Before taking on the winless Buffalo Bills, the Ravens will welcome back Pro Bowl safety Ed Reed and their 2000 Super Bowl team.
Their track record under coach John Harbaugh suggests this should be quite a Homecoming today at M&T Bank Stadium.
The Ravens, who are favored by 13 points over the Bills, are 8-0 under Harbaugh when they are double-digit favorites. They are 13-1 in the Harbaugh era against teams with losing records. And under Harbaugh, they've never lost to a team that failed to make the playoffs that season.
That's why Harbaugh looks as if he is ready to deliver a devastating blow to the head to anyone who talks about the prospect of the Ravens (4-2) overlooking Buffalo (0-5), one of the two winless teams in the NFL.
"I can't imagine our guys taking anyone for granted in this league," Harbaugh said. "Do we have a history of taking teams lightly here? I don't think we do. I get asked that question all the time and I get disinterested in it. I trust our guys and we're going to be ready to play."
If the Ravens would ever fall victim to a "trap game," it would be Sunday against the self-professed "laughingstock of the National Football League," the exact words used by Bills safety Donte Whitner. Off to its worst start in 25 years, Buffalo has already cut its starting quarterback (Trent Edwards) and traded its leading rusher (Marshawn Lynch).

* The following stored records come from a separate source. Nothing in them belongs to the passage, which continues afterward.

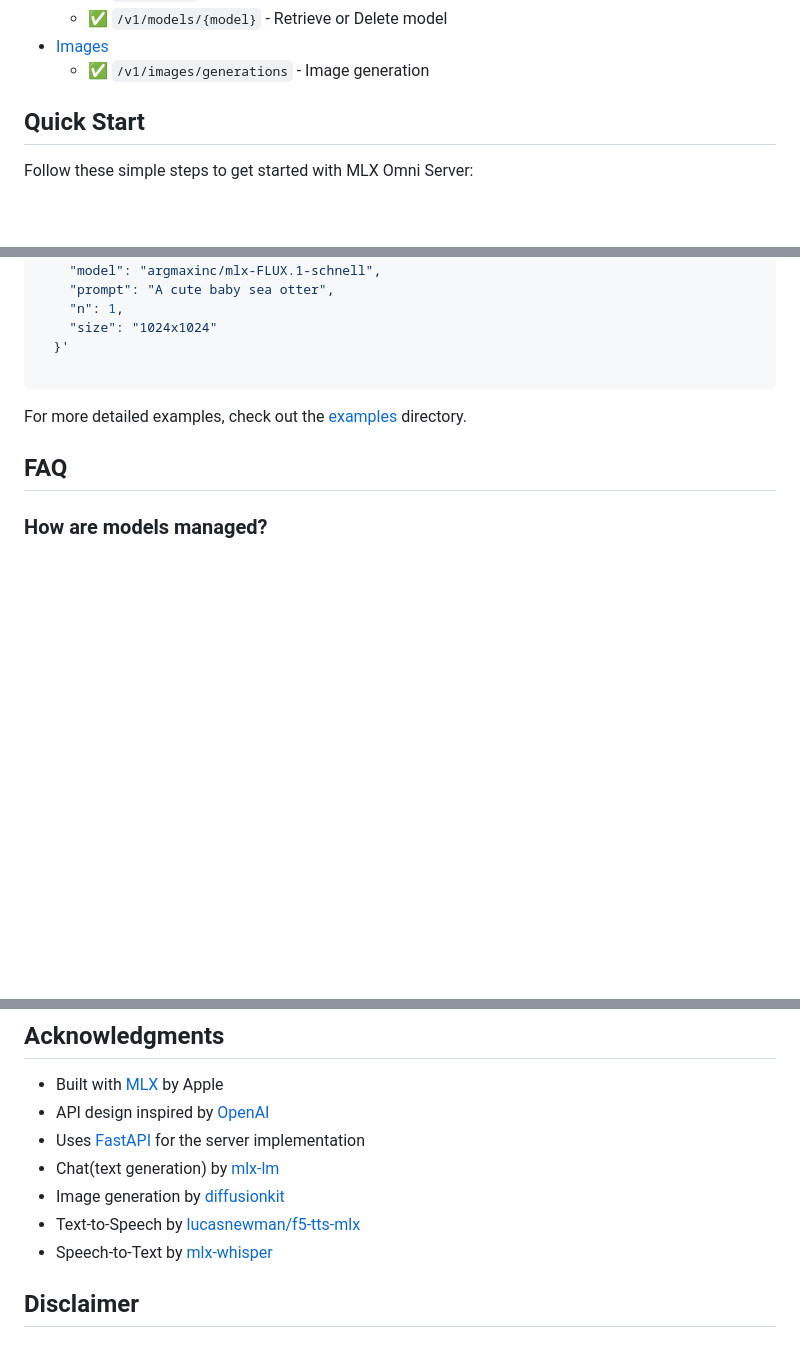
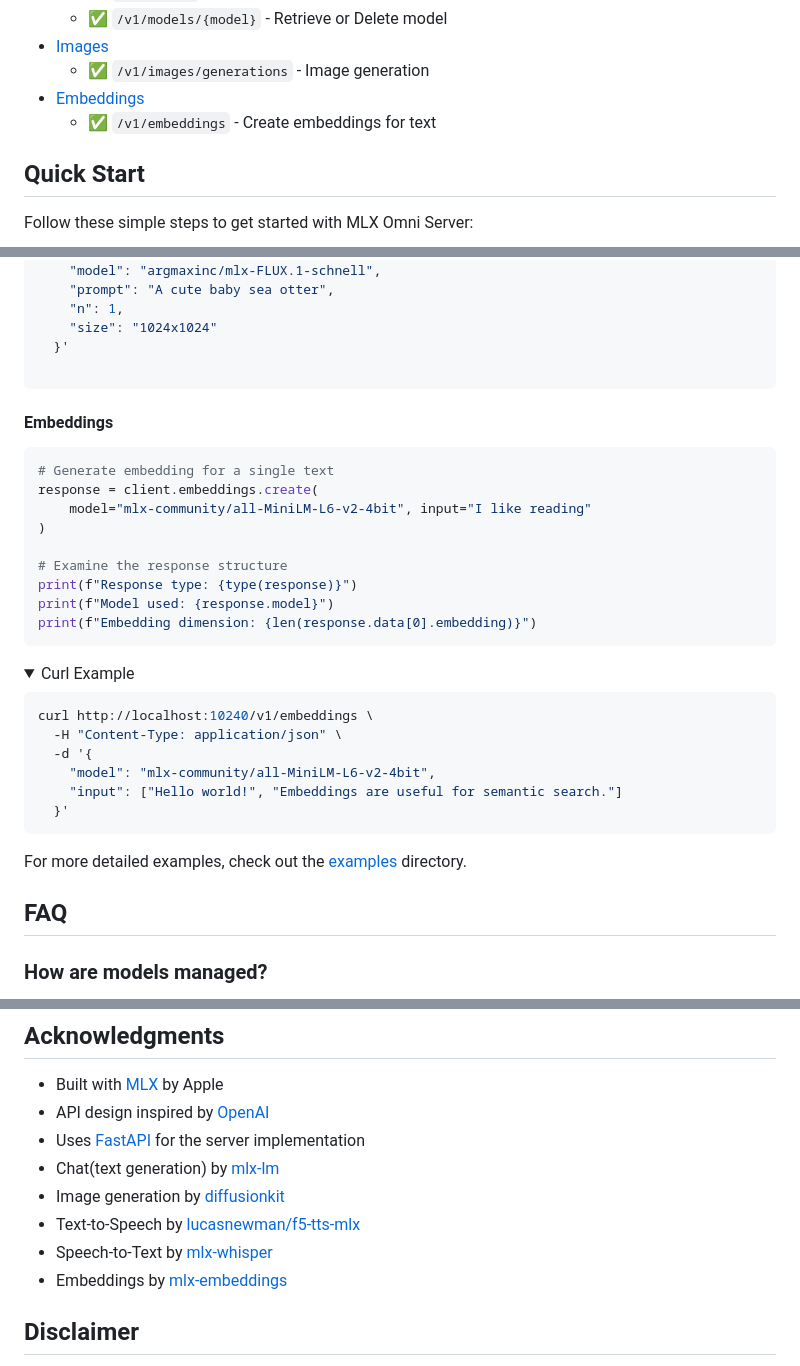
Before and after one commit to zhutao100/mlx-omni-server, a Markdown page: README.md, 3 parts joined by grey strips. GitHub-like rendering; folded sections open; blank space fills up the shorter version.

Commit message:
docs: add embeddings

````diff
--- a/README.md
+++ b/README.md
@@ -37,6 +37,8 @@ The server implements OpenAI-compatible endpoints:
     - ✅ `/v1/models/{model}` - Retrieve or Delete model
 - [Images](https://platform.openai.com/docs/api-reference/images)
     - ✅ `/v1/images/generations` - Image generation
+- [Embeddings](https://platform.openai.com/docs/api-reference/embeddings)
+    - ✅ `/v1/embeddings` - Create embeddings for text
 
 
 
@@ -284,6 +286,34 @@ curl http://localhost:10240/v1/images/generations \
 
 </details>
 
+#### Embeddings
+
+```python
+# Generate embedding for a single text
+response = client.embeddings.create(
+    model="mlx-community/all-MiniLM-L6-v2-4bit", input="I like reading"
+)
+
+# Examine the response structure
+print(f"Response type: {type(response)}")
+print(f"Model used: {response.model}")
+print(f"Embedding dimension: {len(response.data[0].embedding)}")
+```
+
+<details>
+<summary>Curl Example</summary>
+
+```shell
+curl http://localhost:10240/v1/embeddings \
+  -H "Content-Type: application/json" \
+  -d '{
+    "model": "mlx-community/all-MiniLM-L6-v2-4bit",
+    "input": ["Hello world!", "Embeddings are useful for semantic search."]
+  }'
+```
+
+</details>
+
 
 For more detailed examples, check out the [examples](examples) directory.
 
@@ -387,6 +417,7 @@ This project is licensed under the MIT License - see the [LICENSE](LICENSE) file
 - Image generation by [diffusionkit](https://github.com/argmaxinc/DiffusionKit)
 - Text-to-Speech by [lucasnewman/f5-tts-mlx](https://github.com/lucasnewman/f5-tts-mlx)
 - Speech-to-Text by [mlx-whisper](https://github.com/ml-explore/mlx-examples/blob/main/whisper/README.md)
+- Embeddings by [mlx-embeddings](https://github.com/Blaizzy/mlx-embeddings)
 
 ## Disclaimer
 
````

The Bills' defense, which is ranked 29th, has given up at least 34 points in four straight games. Their offense, which is ranked 30th, has scored the seventh-fewest points in the league.
It's gotten so bad that an ESPN reporter went to Buffalo a few days ago to ask how close would a game be between the Bills and a United Football League team?
"That's saying that we're minor-league, that a minor-league team could compete with us," Bills linebacker Paul Posluszny said. "The thing that makes me mad is we put ourselves in this situation. If we're winning games or competitive, then you're not talking to me about this. But it's our fault. It's my fault. We've got to fix it."
The temptation for the Ravens is to look ahead to next week's bye. But Harbaugh said it hasn't been tough to focus on the task at hand "based on the way we've practiced." According to Harbaugh, this has been one of the best weeks of practice of the season, if not the best one.
"I think [the Bills are] going to be highly motivated. They're going to be determined," Harbaugh said. "They're very prideful. They've got a lot of guys that we just know their history as players and coaches. They're going to want to make a statement."
The Ravens have been the ones who have made statements in these types of games. When they've been favored by double digits, they've won by an average margin of 20.6 points.
"We prepare every week as if this is a must-win game for us," wide receiver Derrick Mason said. "We understand that in this league, any team can be beaten in any week. We take every opponent very seriously. It doesn't matter if you have a winning record or not."
If nothing else, this game will be memorable because it marks Reed's first game of the season and his first one at home in 329 days (his last one was Nov. 29, 2009).
Reed, who had offseason hip surgery, was activated off the physically-unable-to-perform list Saturday. With the most interceptions in the NFL since he entered the league in 2002, Reed should boost a secondary that has had only two picks this season.
"He makes plays that nobody else can make," cornerback Chris Carr said. "Some might be able to see it but they might not have the courage to just go and get it like he does."
The way Reed freelances causes quarterbacks to guess where the six-time Pro Bowl safety will be. That causes an unpredictability factor for his Ravens teammates, too.
"A lot of times you'll be in coverage and you'll be like, 'What the heck are you doing here?,'" linebacker Jarret Johnson said. "When he sees something, he's going to go with it."
When Reed gets his hands on the ball, he's extremely dangerous. He has scored 13 touchdowns in his nine-year career.
"He makes their already tough defense even tougher," Buffalo coach Chan Gailey said.
On a day when the Ravens get one of the game's greatest safeties back, they will honor the greatest team in their history.
Over 35 members from the 2000 team (a list that includes quarterback Trent Dilfer, offensive tackle Jonathan Ogden, running back Jamal Lewis and defensive tackle Tony Siragusa) will return to celebrate the 10-year anniversary of the only Super Bowl championship in Ravens history.
Harry Swayne, the starting right tackle for the Super Bowl team who is now the Ravens' assistant director of player programs, said the presence of the 2000 team will have an effect on the current one. He has noticed players looking at the large color team photo that hangs outside their lounge, which commemorates the Super Bowl team.